When you share workout routines on sites like Facebook and Twitter, you’re announcing to the world that you’ve decided to take control of your health. You might be amazed by how many people will cheer you on. I get likes and comments all the time from friends and family who are encouraging me to continue. It’s also nice to sign up for groups and forums as strangers can be just as influential to your health as family. It helps you solidify a community presence while demonstrating what you’re capable of as an individual.
An ego boost isn’t necessarily a bad thing, as long as it doesn’t turn into a conceited frame of mind. Everyone likes to feel good about themselves, and a social presence could be something that helps you strive to continue. I don’t have a lot of followers on any social accounts. However, those on Facebook are the ones that give those boosts of encouragement when I share workout routines. You get into that mindset that you don’t want to let anyone down, or perhaps you want more positive attention through your struggle to get fit.
Knowing You May Help Someone
One of the biggest reasons why I share workout routines on social media is to help someone who is in a similar situation as myself. I am big on sharing information freely. If just one person finds value in my site, then I feel I have done my part in the world. I’ll even share my failures in the hopes that someone avoids the same mistakes. Since social media allows me to reach quite a few people, I will continue to share as much as I can with those who need the assistance.
No one likes a bragger, but sometimes it can be beneficial to a person’s self-esteem to be able to show off what they have accomplished. This kind of goes along with an ego boost as a similar problem could arise: conceit. You don’t want to approach sharing with an attitude like, “I’m better than you.” Instead, share workout routines with more of a “Look what I can do” attitude. Be proud of your accomplishments and share your fitness status no matter how small it is. Remember, any victory is still a victory.
I Am An Open Book
I have nothing to hide. I am fairly open when it comes to my level of fitness and my capabilities. I’m not some ripped body builder. In fact, it’s just the opposite. However, I am determined to get into the best health of my entire life. If I can go from obese to superhero status, then I want others to see what I have done and how they can do it as well.
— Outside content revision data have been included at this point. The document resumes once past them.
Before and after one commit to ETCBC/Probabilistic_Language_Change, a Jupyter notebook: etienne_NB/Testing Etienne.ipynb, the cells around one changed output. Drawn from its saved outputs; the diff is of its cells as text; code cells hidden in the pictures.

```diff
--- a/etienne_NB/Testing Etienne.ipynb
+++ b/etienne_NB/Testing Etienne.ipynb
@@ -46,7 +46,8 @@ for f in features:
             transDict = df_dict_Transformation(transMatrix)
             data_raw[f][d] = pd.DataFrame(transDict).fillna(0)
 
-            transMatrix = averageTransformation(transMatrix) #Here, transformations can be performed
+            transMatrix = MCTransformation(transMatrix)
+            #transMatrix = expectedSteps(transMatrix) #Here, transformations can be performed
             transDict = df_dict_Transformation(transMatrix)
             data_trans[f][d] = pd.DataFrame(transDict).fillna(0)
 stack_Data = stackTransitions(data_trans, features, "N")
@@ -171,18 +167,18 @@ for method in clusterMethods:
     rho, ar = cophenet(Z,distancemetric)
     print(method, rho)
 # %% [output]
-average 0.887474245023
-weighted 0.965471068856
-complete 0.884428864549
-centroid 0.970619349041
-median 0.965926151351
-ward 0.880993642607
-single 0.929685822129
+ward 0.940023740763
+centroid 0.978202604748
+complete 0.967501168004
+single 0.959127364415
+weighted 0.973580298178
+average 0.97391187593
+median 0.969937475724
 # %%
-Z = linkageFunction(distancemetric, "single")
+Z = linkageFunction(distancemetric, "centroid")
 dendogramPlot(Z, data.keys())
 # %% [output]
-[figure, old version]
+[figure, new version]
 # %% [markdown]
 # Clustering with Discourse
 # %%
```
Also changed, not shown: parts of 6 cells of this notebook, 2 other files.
All of the exercise apps I use are set to share on any social media they support. Although the sharing aspect doesn’t always work on a few of them, I still like the idea of being able to update my status with just a flick of my finger. For example, Runkeeper connects to Facebook and Twitter. As soon as I am done with a walk or bike ride, I just hit “Save Activity” and ta-da, the workout is posted on social media instantly. Unfortunately, not all of my favorite apps have such sharing methods. If you want to get the ball rolling for social engagement, find apps that work for you and turn on sharing. Don’t be afraid of trolls giving you a hard time about not being able to complete a certain distance. You’re better than they are because you’re at least taking steps to improve yourself – they never will.
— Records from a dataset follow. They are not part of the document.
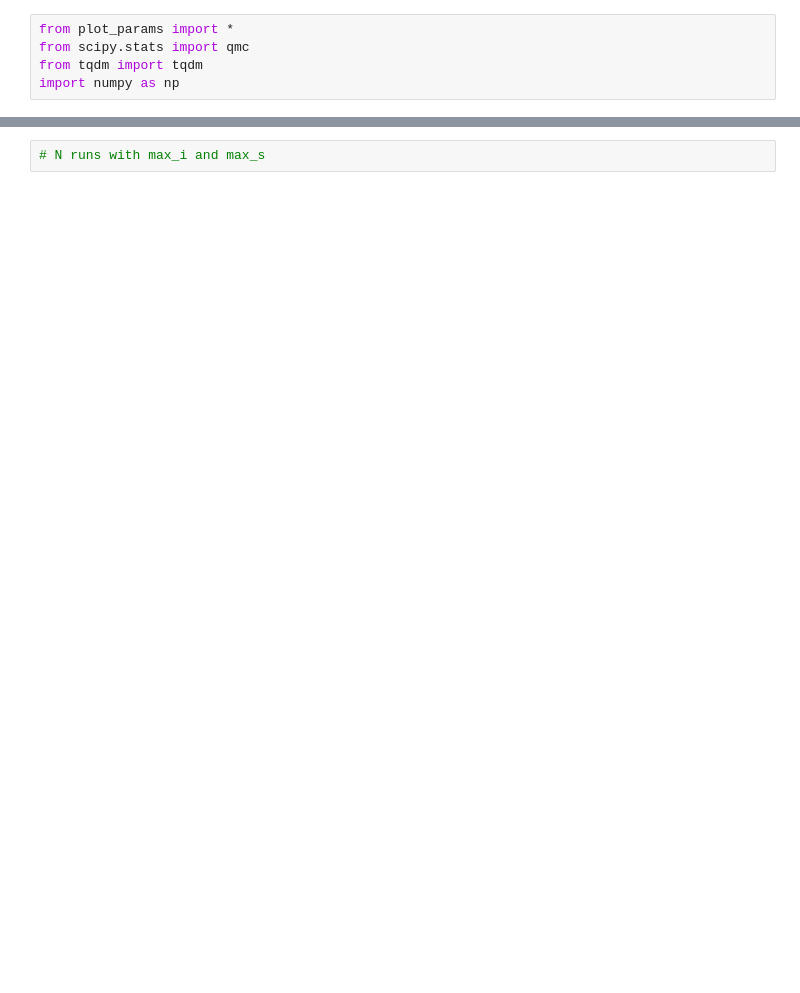
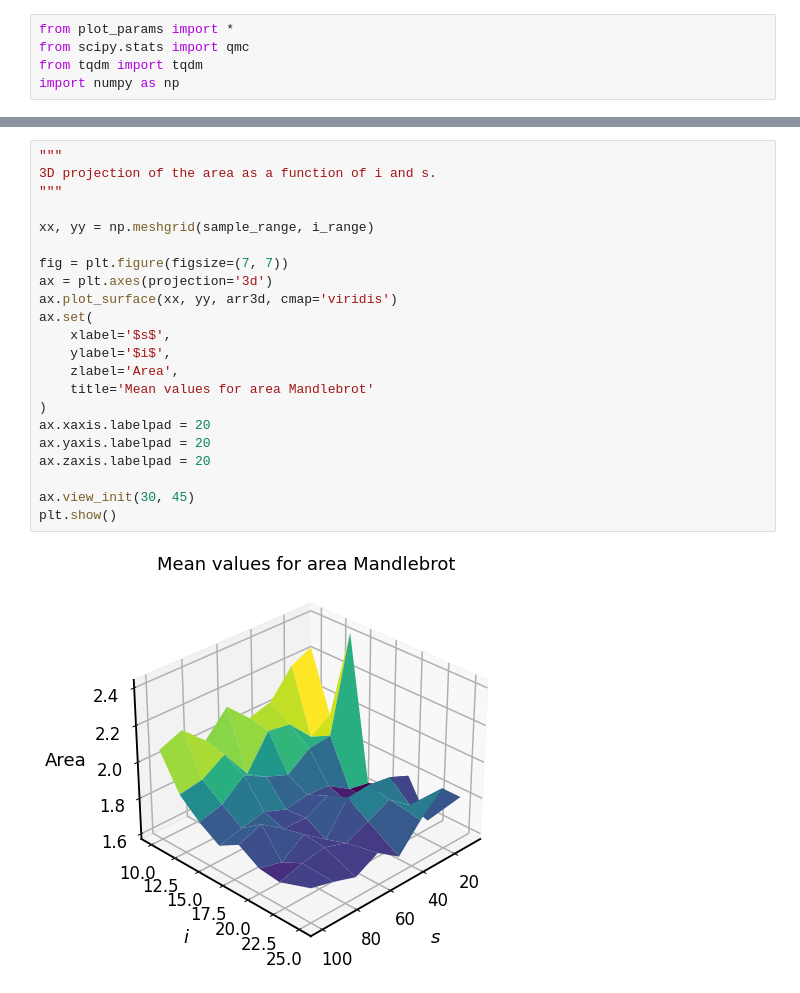
Before and after one commit to JesseFranzua/Mandlebrot, a Jupyter notebook: mandlebrot_area.ipynb, the cells around one changed output, grey strips where cells are left out. Cells and saved outputs as stored; diff of their text form; blank space fills up the shorter version.

```diff
--- a/mandlebrot_area.ipynb
+++ b/mandlebrot_area.ipynb
@@ -105,3 +112,25 @@ plt.show()
-# %%
-# N runs with max_i and max_s
+# %%
+"""
+3D projection of the area as a function of i and s.
+"""
+
+xx, yy = np.meshgrid(sample_range, i_range)
+
+fig = plt.figure(figsize=(7, 7))
+ax = plt.axes(projection='3d')
+ax.plot_surface(xx, yy, arr3d, cmap='viridis')
+ax.set(
+    xlabel='$s$',
+    ylabel='$i$',
+    zlabel='Area',
+    title='Mean values for area Mandlebrot'
+)
+ax.xaxis.labelpad = 20
+ax.yaxis.labelpad = 20
+ax.zaxis.labelpad = 20
+
+ax.view_init(30, 45)
+plt.show()
+# %% [output]
+[figure, added]
 # %%
```
Also changed, not shown: parts of 8 cells of this notebook, 1 other file.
I don’t subscribe to any special diet plans. I am more guided by proper portion control and healthy additions. For example, here is how a typical day usually goes for me:
- Cream of Wheat
- Progresso soup
- String cheese snack or perhaps a cupcake
- Dinner varies greatly
- More snacking
Yes, I tend to snack quite a bit. I track everything I eat and try to keep my calories and carbs in the green according to MyFitnessPal. I share this information to help prove my point that you can still lose weight and be healthy even without fad, mainstream diet plans. While it does take a great deal of control, it allows me to lose weight while still enjoying the foods I like. When I share this information, you can see how I eat and determine your own plan for dieting.
Keeping Me Honest with Myself
Perhaps the most influential purpose behind sharing workout routines is to keep myself honest. When I share all of this information, people are watching. It keeps me focused because I want to demonstrate that I know what I am talking about. If I try to skip out on recording a meal because it was too high in calories, then others can see that gap and know that I am full of crap. Which is why I try to share everything regarding myself and fitness.
Social media is a way to keep everyone connected. While it can be addicting at times and most of what appears on your home screen is probably cat memes you’re tired of seeing, it can still offer inspiration from others. Joining groups and forums for the purpose of health may be an excellent use of your time. You don’t have to work on healthy living by yourself. If there is one truth to social media is that it’s incredibly easy to make new friends. Connect with others and share workout routines that help you as they might be able to help others.